Dave Keon: Keon came to the Racers in the latter stages of his 22-year NHL/WHA career. He was a stalwart on the Maple Leafs’ 1960 dynasty, and came to the Racers when the Minnesota Fighting Saints folded late in the 1975-76 season. He had 10 points in 12 games as the Racers made a playoff push, and also had four points in seven postseason contests. Keon went back to Minnesota to play for a new Fighting Saints franchise the following year, and closed out his career playing six seasons for the Whalers before retiring in 1982. He had 498 goals and 779 assists in 1,597 NHL/WHA games.
Gilles Marotte: Played for the Racers at the end of his 13-year NHL/WHA career, coming from Cincinnati and playing 44 games in 1977-78. Marotte had 15 points in 44 games for the Racers. He played 881 games for the Bruins, Blackhawks, Kings, Rangers, Blues, Stingers and Racers and was a solid defenseman in the 1960s and 1970s.
Ed Mio: Another player who began his career with the Racers, he played 22 games for the team in its final two seasons.
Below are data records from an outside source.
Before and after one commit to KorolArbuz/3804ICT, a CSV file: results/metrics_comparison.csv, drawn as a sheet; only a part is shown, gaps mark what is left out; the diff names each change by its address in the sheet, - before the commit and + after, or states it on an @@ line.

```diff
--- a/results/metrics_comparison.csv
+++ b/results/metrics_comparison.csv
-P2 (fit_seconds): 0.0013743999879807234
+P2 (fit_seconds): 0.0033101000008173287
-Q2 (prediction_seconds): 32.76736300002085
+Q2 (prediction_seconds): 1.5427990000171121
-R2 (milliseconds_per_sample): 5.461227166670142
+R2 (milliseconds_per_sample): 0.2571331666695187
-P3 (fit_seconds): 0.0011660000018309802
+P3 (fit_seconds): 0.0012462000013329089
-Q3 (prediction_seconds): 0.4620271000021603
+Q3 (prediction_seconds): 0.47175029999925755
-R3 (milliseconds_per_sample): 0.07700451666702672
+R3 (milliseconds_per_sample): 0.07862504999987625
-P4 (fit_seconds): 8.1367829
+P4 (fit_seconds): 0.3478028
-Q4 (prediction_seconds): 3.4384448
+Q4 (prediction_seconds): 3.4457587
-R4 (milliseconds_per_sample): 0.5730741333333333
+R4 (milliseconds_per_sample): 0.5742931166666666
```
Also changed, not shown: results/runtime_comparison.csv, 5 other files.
He had a 4.04 GAA and went on to be a solid goaltender for the Oilers, Rangers and Red Wings through 1986.